== Segment start ==

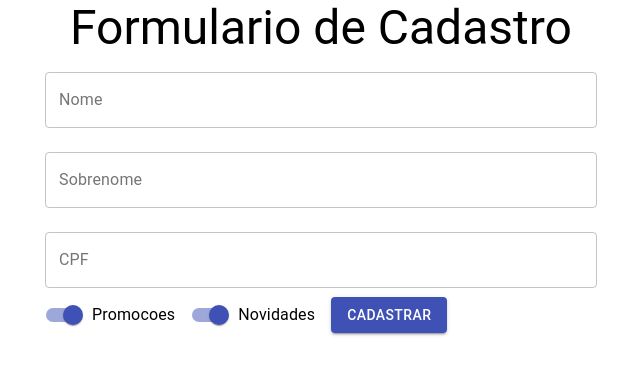
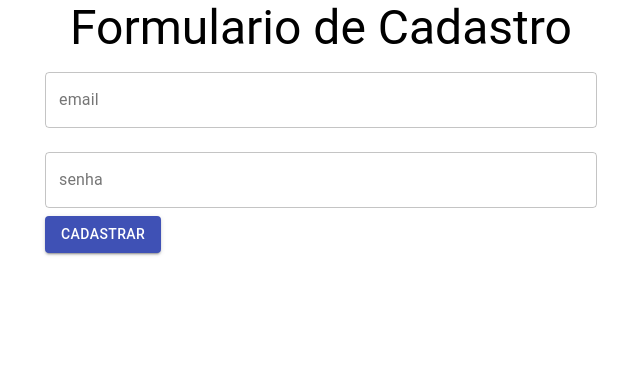
Before and after one commit to JVGS1111/treinamento-react-2, a React (Create React App) app in the folder formulario-em-react/: page / in a window 1280 px wide. Shown: the top 374 px of the page, without its empty margins (319-959 px from the left). Built offline with nearby package versions, Linux system fonts and the light colour scheme.

Commit message:
implementado novos formularios

```diff
--- a/formulario-em-react/src/App.js
+++ b/formulario-em-react/src/App.js
@@ -1,7 +1,6 @@
 import { Component } from 'react';
 import './App.css';
 import FormularioCadastro from './components/formularioCadastro/formularioCadastro.jsx';
-
 import { Container, Typography } from '@material-ui/core/';
 
 
@@ -10,7 +9,7 @@ class App extends Component {
     return (
       <Container component="article" maxWidth="sm">
         <Typography variant="h3" component="h1" align="center">Formulario de Cadastro</Typography>
-        < FormularioCadastro aoEnviar={aoEnviarForm} validarCpf={validarCpf} />
+        <FormularioCadastro aoEnviar={aoEnviarForm} validarCpf={validarCpf} />
       </Container>
 
     )
--- /dev/null
+++ b/formulario-em-react/src/components/formularioCadastro/DadosEntrega.jsx
@@ -0,0 +1,48 @@
+import { TextField, Button } from '@material-ui/core';
+import React from 'react';
+
+function DadosEntrega() {
+    return (
+        <form>
+            <TextField
+                margin="normal"
+                variant="outlined"
+                id="cep"
+                label="CEP"
+                type="number"
+            />
+            <TextField
+                fullWidth
+                margin="normal"
+                variant="outlined"
+                id="endereco"
+                label="Endereco"
+                type="text"
+            />
+            <TextField
+                margin="normal"
+                variant="outlined"
+                id="numero"
+                label="Numero"
+                type="number"
+            />
+            <TextField
+                margin="normal"
+                variant="outlined"
+                id="estado"
+                label="Estado"
+                type="text"
+            />
+            <TextField
+                margin="normal"
+                variant="outlined"
+                id="cidade"
+                label="Cidade"
+                type="text"
+            />
+            <Button type="submit" variant="contained" color="primary" fullWidth>Finalizar cadastro</Button>
+        </form>
+    )
+}
+
+export default DadosEntrega;
--- /dev/null
+++ b/formulario-em-react/src/components/formularioCadastro/DadosPessoais.jsx
@@ -0,0 +1,58 @@
+import React, { useState } from 'react';
+import { Button, TextField, Switch, FormControlLabel } from '@material-ui/core/';
+
+function DadosPessoais({ aoEnviar, validarCpf }) {
+    const [nome, setNome] = useState("");
+    const [sobrenome, setSobrenome] = useState("");
+    const [cpf, setCpf] = useState("");
+    const [promocoes, setPromocoes] = useState(true);
+    const [novidades, setNovidades] = useState(true)
+    const [erros, setErros] = useState({ cpf: { valido: true, texto: "" } })
+
+    return (
+        <form onSubmit={(event) => {
+            event.preventDefault()
+            aoEnviar({ nome, sobrenome, cpf, promocoes, novidades });
+        }}>
+            <TextField
+                value={nome}
+                onChange={event => setNome(event.target.value)}
+                fullWidth
+                margin="normal"
+                variant="outlined"
+                id="nome"
+                label="Nome" />
+            <TextField
+                value={sobrenome}
+                onChange={event => setSobrenome(event.target.value)}
+                fullWidth
+                margin="normal"
+                variant="outlined"
+                id="sobrenome"
+                label="Sobrenome" />
+            <TextField
+                fullWidth margin="normal"
+                variant="outlined"
+                value={cpf}
+                onBlur={() => {
+                    let ehValido = validarCpf(cpf)
+                    setErros({ cpf: ehValido });
+                }
+                }
+                onChange={event => setCpf(event.target.value)}
+                error={!erros.cpf.valido}
+                helperText={erros.cpf.texto}
+                id="cpf"
+                label="CPF" />
+            <FormControlLabel
+                label="Promocoes"
+                control={<Switch onChange={(event => setPromocoes(event.target.checked))} name="promocoes" checked={promocoes} color="primary" />} />
+            <FormControlLabel
+                label="Novidades"
+                control={<Switch onChange={(event => setNovidades(event.target.checked))} name="Novidades" checked={novidades} color="primary" />} />
+
+            <Button type="submit" variant="contained" color="primary">Cadastrar</Button>
+        </form >);
+}
+
+export default DadosPessoais;
--- /dev/null
+++ b/formulario-em-react/src/components/formularioCadastro/DadosUsuario.jsx
@@ -0,0 +1,26 @@
+import { Button, TextField } from '@material-ui/core';
+import React from 'react';
+
+function DadosUsuario() {
+    return (
+        <form>
+            <TextField
+                fullWidth
+                margin="normal"
+                variant="outlined"
+                id="email"
+                label="email"
+                type="email" />
+            <TextField
+                fullWidth
+                margin="normal"
+                variant="outlined"
+                id="senha"
+                label="senha"
+                type="password" />
+            <Button type="submit" variant="contained" color="primary">Cadastrar</Button>
+        </form>
+    )
+}
+
+export default DadosUsuario;
--- a/formulario-em-react/src/components/formularioCadastro/formularioCadastro.jsx
+++ b/formulario-em-react/src/components/formularioCadastro/formularioCadastro.jsx
@@ -1,74 +1,35 @@
+import { Typography } from '@material-ui/core';
 import React, { useState } from 'react';
-import { Button, TextField, Switch, FormControlLabel } from '@material-ui/core/';
+import { Fragment } from 'react';
+import DadosEntrega from './DadosEntrega';
+import DadosPessoais from './DadosPessoais';
+import DadosUsuario from './DadosUsuario';
 
 function FormularioCadastro({ aoEnviar, validarCpf }) {
-    const [nome, setNome] = useState("");
-    const [sobrenome, setSobrenome] = useState("");
-    const [cpf, setCpf] = useState("");
-    const [promocoes, setPromocoes] = useState(true);
-    const [novidades, setNovidades] = useState(true)
-    const [erros, setErros] = useState({ cpf: { valido: true, texto: "" } })
+    const [etapaAtual, setEtapaAtual] = useState(0);
+
+    function formularioAtual(etapaAtual) {
+        switch (etapaAtual) {
+            case 0:
+                return <DadosUsuario />
+            case 1:
+                return <DadosPessoais aoEnviar={aoEnviar} validarCpf={validarCpf} />
+            case 2:
+                return <DadosEntrega />
+
+            default: <Typography>Erro ao selecionar formulario atual</Typography>
+        }
+    }
 
     return (
-        <form onSubmit={(event) => {
-            event.preventDefault()
-            aoEnviar({ nome, sobrenome, cpf, promocoes, novidades });
-        }}>
-            <TextField
-                value={nome}
-                onChange={
-                    (event) => {
+        <Fragment>
+            {formularioAtual(etapaAtual)}
+        </Fragment>
+    )
 
-                        setNome(event.target.value);
-                    }
-                }
-                fullWidth
-                margin="normal"
-                variant="outlined"
-                id="nome"
-                label="Nome" />
-            <TextField
-                value={sobrenome}
-                onChange={
-                    (event) => {
-
-                        setSobrenome(event.target.value);
-                    }
-                }
-                fullWidth
-                margin="normal"
-                variant="outlined"
-                id="sobrenome"
-                label="Sobrenome" />
-            <TextField
-                fullWidth margin="normal"
-                variant="outlined"
-                value={cpf}
-                onBlur={
-                    (event) => {
-                        let ehValido = validarCpf(cpf)
-                        setErros({ cpf: ehValido });
-                    }
-                }
-                onChange={
-                    (event) => {
-
-                        setCpf(event.target.value)
-                    }
-                }
-                error={!erros.cpf.valido}
-                helperText={erros.cpf.texto}
-                id="cpf"
-                label="CPF" />
-            <FormControlLabel
-                label="Promocoes"
-                control={<Switch onChange={(event => setPromocoes(event.target.checked))} name="promocoes" checked={promocoes} color="primary" />} />
-            <FormControlLabel
-                label="Novidades"
-                control={<Switch onChange={(event => setNovidades(event.target.checked))} name="Novidades" checked={novidades} color="primary" />} />
-
-            <Button type="submit" variant="contained" color="primary">Cadastrar</Button>
-        </form >);
 }
 
+
+{/*
+<DadosEntrega /> */}
 export default FormularioCadastro;
```
Also changed, not shown: formulario-em-react/src/components/formularioCadastro/formularioCadastro.css (deleted).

== Segment end ==

> _What you should do_: Each entry above is to be given again exactly, and any image in it is to be dropped.

> _Output for this task_:
Before and after one commit to JVGS1111/treinamento-react-2, a React (Create React App) app in the folder formulario-em-react/: page / in a window 1280 px wide. Shown: the top 374 px of the page, without its empty margins (319-959 px from the left). Built offline with nearby package versions, Linux system fonts and the light colour scheme.

Commit message:
implementado novos formularios

```diff
--- a/formulario-em-react/src/App.js
+++ b/formulario-em-react/src/App.js
@@ -1,7 +1,6 @@
 import { Component } from 'react';
 import './App.css';
 import FormularioCadastro from './components/formularioCadastro/formularioCadastro.jsx';
-
 import { Container, Typography } from '@material-ui/core/';
 
 
@@ -10,7 +9,7 @@ class App extends Component {
     return (
       <Container component="article" maxWidth="sm">
         <Typography variant="h3" component="h1" align="center">Formulario de Cadastro</Typography>
-        < FormularioCadastro aoEnviar={aoEnviarForm} validarCpf={validarCpf} />
+        <FormularioCadastro aoEnviar={aoEnviarForm} validarCpf={validarCpf} />
       </Container>
 
     )
--- /dev/null
+++ b/formulario-em-react/src/components/formularioCadastro/DadosEntrega.jsx
@@ -0,0 +1,48 @@
+import { TextField, Button } from '@material-ui/core';
+import React from 'react';
+
+function DadosEntrega() {
+    return (
+        <form>
+            <TextField
+                margin="normal"
+                variant="outlined"
+                id="cep"
+                label="CEP"
+                type="number"
+            />
+            <TextField
+                fullWidth
+                margin="normal"
+                variant="outlined"
+                id="endereco"
+                label="Endereco"
+                type="text"
+            />
+            <TextField
+                margin="normal"
+                variant="outlined"
+                id="numero"
+                label="Numero"
+                type="number"
+            />
+            <TextField
+                margin="normal"
+                variant="outlined"
+                id="estado"
+                label="Estado"
+                type="text"
+            />
+            <TextField
+                margin="normal"
+                variant="outlined"
+                id="cidade"
+                label="Cidade"
+                type="text"
+            />
+            <Button type="submit" variant="contained" color="primary" fullWidth>Finalizar cadastro</Button>
+        </form>
+    )
+}
+
+export default DadosEntrega;
--- /dev/null
+++ b/formulario-em-react/src/components/formularioCadastro/DadosPessoais.jsx
@@ -0,0 +1,58 @@
+import React, { useState } from 'react';
+import { Button, TextField, Switch, FormControlLabel } from '@material-ui/core/';
+
+function DadosPessoais({ aoEnviar, validarCpf }) {
+    const [nome, setNome] = useState("");
+    const [sobrenome, setSobrenome] = useState("");
+    const [cpf, setCpf] = useState("");
+    const [promocoes, setPromocoes] = useState(true);
+    const [novidades, setNovidades] = useState(true)
+    const [erros, setErros] = useState({ cpf: { valido: true, texto: "" } })
+
+    return (
+        <form onSubmit={(event) => {
+            event.preventDefault()
+            aoEnviar({ nome, sobrenome, cpf, promocoes, novidades });
+        }}>
+            <TextField
+                value={nome}
+                onChange={event => setNome(event.target.value)}
+                fullWidth
+                margin="normal"
+                variant="outlined"
+                id="nome"
+                label="Nome" />
+            <TextField
+                value={sobrenome}
+                onChange={event => setSobrenome(event.target.value)}
+                fullWidth
+                margin="normal"
+                variant="outlined"
+                id="sobrenome"
+                label="Sobrenome" />
+            <TextField
+                fullWidth margin="normal"
+                variant="outlined"
+                value={cpf}
+                onBlur={() => {
+                    let ehValido = validarCpf(cpf)
+                    setErros({ cpf: ehValido });
+                }
+                }
+                onChange={event => setCpf(event.target.value)}
+                error={!erros.cpf.valido}
+                helperText={erros.cpf.texto}
+                id="cpf"
+                label="CPF" />
+            <FormControlLabel
+                label="Promocoes"
+                control={<Switch onChange={(event => setPromocoes(event.target.checked))} name="promocoes" checked={promocoes} color="primary" />} />
+            <FormControlLabel
+                label="Novidades"
+                control={<Switch onChange={(event => setNovidades(event.target.checked))} name="Novidades" checked={novidades} color="primary" />} />
+
+            <Button type="submit" variant="contained" color="primary">Cadastrar</Button>
+        </form >);
+}
+
+export default DadosPessoais;
--- /dev/null
+++ b/formulario-em-react/src/components/formularioCadastro/DadosUsuario.jsx
@@ -0,0 +1,26 @@
+import { Button, TextField } from '@material-ui/core';
+import React from 'react';
+
+function DadosUsuario() {
+    return (
+        <form>
+            <TextField
+                fullWidth
+                margin="normal"
+                variant="outlined"
+                id="email"
+                label="email"
+                type="email" />
+            <TextField
+                fullWidth
+                margin="normal"
+                variant="outlined"
+                id="senha"
+                label="senha"
+                type="password" />
+            <Button type="submit" variant="contained" color="primary">Cadastrar</Button>
+        </form>
+    )
+}
+
+export default DadosUsuario;
--- a/formulario-em-react/src/components/formularioCadastro/formularioCadastro.jsx
+++ b/formulario-em-react/src/components/formularioCadastro/formularioCadastro.jsx
@@ -1,74 +1,35 @@
+import { Typography } from '@material-ui/core';
 import React, { useState } from 'react';
-import { Button, TextField, Switch, FormControlLabel } from '@material-ui/core/';
+import { Fragment } from 'react';
+import DadosEntrega from './DadosEntrega';
+import DadosPessoais from './DadosPessoais';
+import DadosUsuario from './DadosUsuario';
 
 function FormularioCadastro({ aoEnviar, validarCpf }) {
-    const [nome, setNome] = useState("");
-    const [sobrenome, setSobrenome] = useState("");
-    const [cpf, setCpf] = useState("");
-    const [promocoes, setPromocoes] = useState(true);
-    const [novidades, setNovidades] = useState(true)
-    const [erros, setErros] = useState({ cpf: { valido: true, texto: "" } })
+    const [etapaAtual, setEtapaAtual] = useState(0);
+
+    function formularioAtual(etapaAtual) {
+        switch (etapaAtual) {
+            case 0:
+                return <DadosUsuario />
+            case 1:
+                return <DadosPessoais aoEnviar={aoEnviar} validarCpf={validarCpf} />
+            case 2:
+                return <DadosEntrega />
+
+            default: <Typography>Erro ao selecionar formulario atual</Typography>
+        }
+    }
 
     return (
-        <form onSubmit={(event) => {
-            event.preventDefault()
-            aoEnviar({ nome, sobrenome, cpf, promocoes, novidades });
-        }}>
-            <TextField
-                value={nome}
-                onChange={
-                    (event) => {
+        <Fragment>
+            {formularioAtual(etapaAtual)}
+        </Fragment>
+    )
 
-                        setNome(event.target.value);
-                    }
-                }
-                fullWidth
-                margin="normal"
-                variant="outlined"
-                id="nome"
-                label="Nome" />
-            <TextField
-                value={sobrenome}
-                onChange={
-                    (event) => {
-
-                        setSobrenome(event.target.value);
-                    }
-                }
-                fullWidth
-                margin="normal"
-                variant="outlined"
-                id="sobrenome"
-                label="Sobrenome" />
-            <TextField
-                fullWidth margin="normal"
-                variant="outlined"
-                value={cpf}
-                onBlur={
-                    (event) => {
-                        let ehValido = validarCpf(cpf)
-                        setErros({ cpf: ehValido });
-                    }
-                }
-                onChange={
-                    (event) => {
-
-                        setCpf(event.target.value)
-                    }
-                }
-                error={!erros.cpf.valido}
-                helperText={erros.cpf.texto}
-                id="cpf"
-                label="CPF" />
-            <FormControlLabel
-                label="Promocoes"
-                control={<Switch onChange={(event => setPromocoes(event.target.checked))} name="promocoes" checked={promocoes} color="primary" />} />
-            <FormControlLabel
-                label="Novidades"
-                control={<Switch onChange={(event => setNovidades(event.target.checked))} name="Novidades" checked={novidades} color="primary" />} />
-
-            <Button type="submit" variant="contained" color="primary">Cadastrar</Button>
-        </form >);
 }
 
+
+{/*
+<DadosEntrega /> */}
 export default FormularioCadastro;
```
Also changed, not shown: formulario-em-react/src/components/formularioCadastro/formularioCadastro.css (deleted).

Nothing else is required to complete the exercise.